and attorneys whowork within them. Attorneys and judges realize that the trials require

significantly more personaleffort and time than plea bargaining. When the court has heard all of the

cases on the docket, thejudge and public attorneys are free to spend their time outside of the

courtroom. Thus, theincentives for public attorneys and judges to use plea bargaining are often

personal. In light ofthis observation, the often cited efficiency excuse does not seem valid. As

one scholar wiselyobserved, "regardless of the caseload, there will always be too many

cases for many of theparticipants in the system, since most of them have a strong interest in

being some place otherthan court.Plea bargaining presents a substantial threat to the liberties of the

accused, especiallythose who are innocent. Prosecutors bargain with the harshest sentence that

they think thedefendant will accept in exchange for a guilty plea. Indeed, because judges

tend to sentenceconvicted defendants who plead innocent with much harsher penalties than

defendants whoplead guilty. Defendants who are clearly guilty would probably be better off

pleading guiltyeven without a plea bargain. On the other hand, a prosecutor will offer more

substantialconcessions to innocent defendants who would have relatively high chances of

acquittal if theircases were to go to trial. Thus, plea bargaining allows the prosecutor to

ensure that innocentdefendants will be just as likely as guilty defendants to plead guilty to

some charge.Plea bargaining violates many basic principles upon which our criminal

justice systemrests. One of these principles is that it is better to let ten guilty persons

go free than it is toconvict one innocent person. Plea bargaining attempts to ensure that everyone

is convicted,albeit with a lighter sentence than if he or she had been found guilty in

trial. For the innocent,conviction is clearly an injustice, but the injustice of convicting the

criminal through pleabargaining is often overlooked. By ensuring that criminals recieve lighter

sanctions, pleabargaining represents an injustice to society. If the criminal justice system

is viewed as a systemwith the end of protecting citizens, plea bargaining and its leniency toward

guilty defendantsthreatens to undermine the system by depriving it of the ability to deter

crime and reform theoffenders.
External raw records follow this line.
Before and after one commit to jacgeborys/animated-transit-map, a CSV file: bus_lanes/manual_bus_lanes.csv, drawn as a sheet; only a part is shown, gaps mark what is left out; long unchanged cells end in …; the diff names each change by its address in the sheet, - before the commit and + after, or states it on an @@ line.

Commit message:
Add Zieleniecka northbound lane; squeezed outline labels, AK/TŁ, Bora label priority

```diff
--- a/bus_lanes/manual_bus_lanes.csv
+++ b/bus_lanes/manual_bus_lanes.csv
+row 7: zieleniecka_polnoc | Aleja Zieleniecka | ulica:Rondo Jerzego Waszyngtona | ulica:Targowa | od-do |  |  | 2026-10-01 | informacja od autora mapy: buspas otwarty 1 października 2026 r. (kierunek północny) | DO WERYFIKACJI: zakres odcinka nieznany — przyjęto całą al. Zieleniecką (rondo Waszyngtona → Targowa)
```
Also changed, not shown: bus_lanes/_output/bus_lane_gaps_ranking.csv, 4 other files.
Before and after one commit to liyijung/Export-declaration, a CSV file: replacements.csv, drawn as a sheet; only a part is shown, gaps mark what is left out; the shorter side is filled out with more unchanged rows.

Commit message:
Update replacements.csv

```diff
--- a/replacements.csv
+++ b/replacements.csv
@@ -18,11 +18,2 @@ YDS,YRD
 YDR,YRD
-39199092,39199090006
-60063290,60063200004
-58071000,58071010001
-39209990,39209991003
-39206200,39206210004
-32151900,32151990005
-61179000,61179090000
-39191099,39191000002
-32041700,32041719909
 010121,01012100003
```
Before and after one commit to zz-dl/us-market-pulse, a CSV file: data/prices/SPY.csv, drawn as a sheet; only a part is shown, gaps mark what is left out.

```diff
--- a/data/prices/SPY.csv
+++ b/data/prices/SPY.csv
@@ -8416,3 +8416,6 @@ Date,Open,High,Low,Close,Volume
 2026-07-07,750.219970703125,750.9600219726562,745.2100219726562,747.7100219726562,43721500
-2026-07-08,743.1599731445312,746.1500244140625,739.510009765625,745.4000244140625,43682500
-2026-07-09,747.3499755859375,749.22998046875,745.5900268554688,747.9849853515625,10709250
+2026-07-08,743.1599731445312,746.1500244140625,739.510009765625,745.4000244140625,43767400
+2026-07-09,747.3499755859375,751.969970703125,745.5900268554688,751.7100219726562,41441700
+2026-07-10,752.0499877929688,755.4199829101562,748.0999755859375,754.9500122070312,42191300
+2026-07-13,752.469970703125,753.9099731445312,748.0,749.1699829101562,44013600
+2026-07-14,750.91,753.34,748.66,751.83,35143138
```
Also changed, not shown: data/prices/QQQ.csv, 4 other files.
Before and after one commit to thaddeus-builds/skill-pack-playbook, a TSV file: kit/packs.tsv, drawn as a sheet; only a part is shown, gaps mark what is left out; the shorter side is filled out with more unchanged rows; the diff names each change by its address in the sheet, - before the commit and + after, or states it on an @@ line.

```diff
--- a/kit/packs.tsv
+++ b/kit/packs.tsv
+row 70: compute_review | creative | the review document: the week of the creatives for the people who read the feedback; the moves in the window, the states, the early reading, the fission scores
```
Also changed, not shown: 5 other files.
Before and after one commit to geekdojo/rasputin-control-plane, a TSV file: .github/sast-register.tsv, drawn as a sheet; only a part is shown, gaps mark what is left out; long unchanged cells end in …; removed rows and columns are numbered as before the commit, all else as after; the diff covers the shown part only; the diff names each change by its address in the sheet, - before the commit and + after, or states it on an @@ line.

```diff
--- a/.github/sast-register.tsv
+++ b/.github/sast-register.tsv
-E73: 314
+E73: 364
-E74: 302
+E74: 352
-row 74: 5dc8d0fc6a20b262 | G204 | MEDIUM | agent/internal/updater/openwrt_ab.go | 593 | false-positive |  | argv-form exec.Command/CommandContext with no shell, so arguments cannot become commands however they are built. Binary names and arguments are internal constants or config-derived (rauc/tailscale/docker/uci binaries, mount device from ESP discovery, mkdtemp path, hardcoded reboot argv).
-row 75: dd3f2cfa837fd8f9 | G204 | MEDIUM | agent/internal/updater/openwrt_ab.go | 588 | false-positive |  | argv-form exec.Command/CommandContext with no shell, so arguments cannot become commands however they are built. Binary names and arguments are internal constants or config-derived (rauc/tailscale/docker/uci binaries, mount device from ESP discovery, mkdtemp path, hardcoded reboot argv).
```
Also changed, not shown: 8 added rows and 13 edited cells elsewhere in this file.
While the doctrine of letting ten innocent defendants go free is

not written in theConstitution, the doctrine that no person "shall be compelled in any

criminal case to be a witnessagainst himself" is This Fifth Amendment right is violated by plea

bargaining, in which theguilty plea, in light of the possibility of more lenient sanctions, is

compelling. If oneincriminates oneself by pleading guilty, the plea bargain violates the Fifth

Amendment.Unfortunately, the Supreme Court made an exception for plea bargaining in

North Carolina v.Alford, in which it held that Alford, who would have pled innocent to murder

had in not been forplea bargaining, was bound to his plea bargain. Alford’s testimony reveals

that he was indeedcompelled to plead guilty, thus incriminating himself: "I pleaded guilty

on second degree murderbecause they said there is too much evidence, but I ain’t shot no man, but I

take the fault for theother man. We never had an arguement in our life and I just pleaded guilty

because they said if Ididn’t they would gas me for it, and that is all." Finally, plea

bargaining violates the principlethat guilt or innocence should only be determined by those deemed fit to do

so. In our society,only judges and fairly selected juries enjoy that status.Plea bargaining

takes already difficultdecisions out of the hands of qualified and socially sanctioned individuals

and places them in thehands of attorneys, who are then subjected to "serious financial and

other temptations todisregard their clients interests", said A.W. Alschuler. Moreover, by

making attorneys viewthemselves as "judges and administrators rather than as advocates",

plea bargaining transformsreal judges into ineffective figureheads who cannot fulfill the role expected

of them by thosewho appointed them.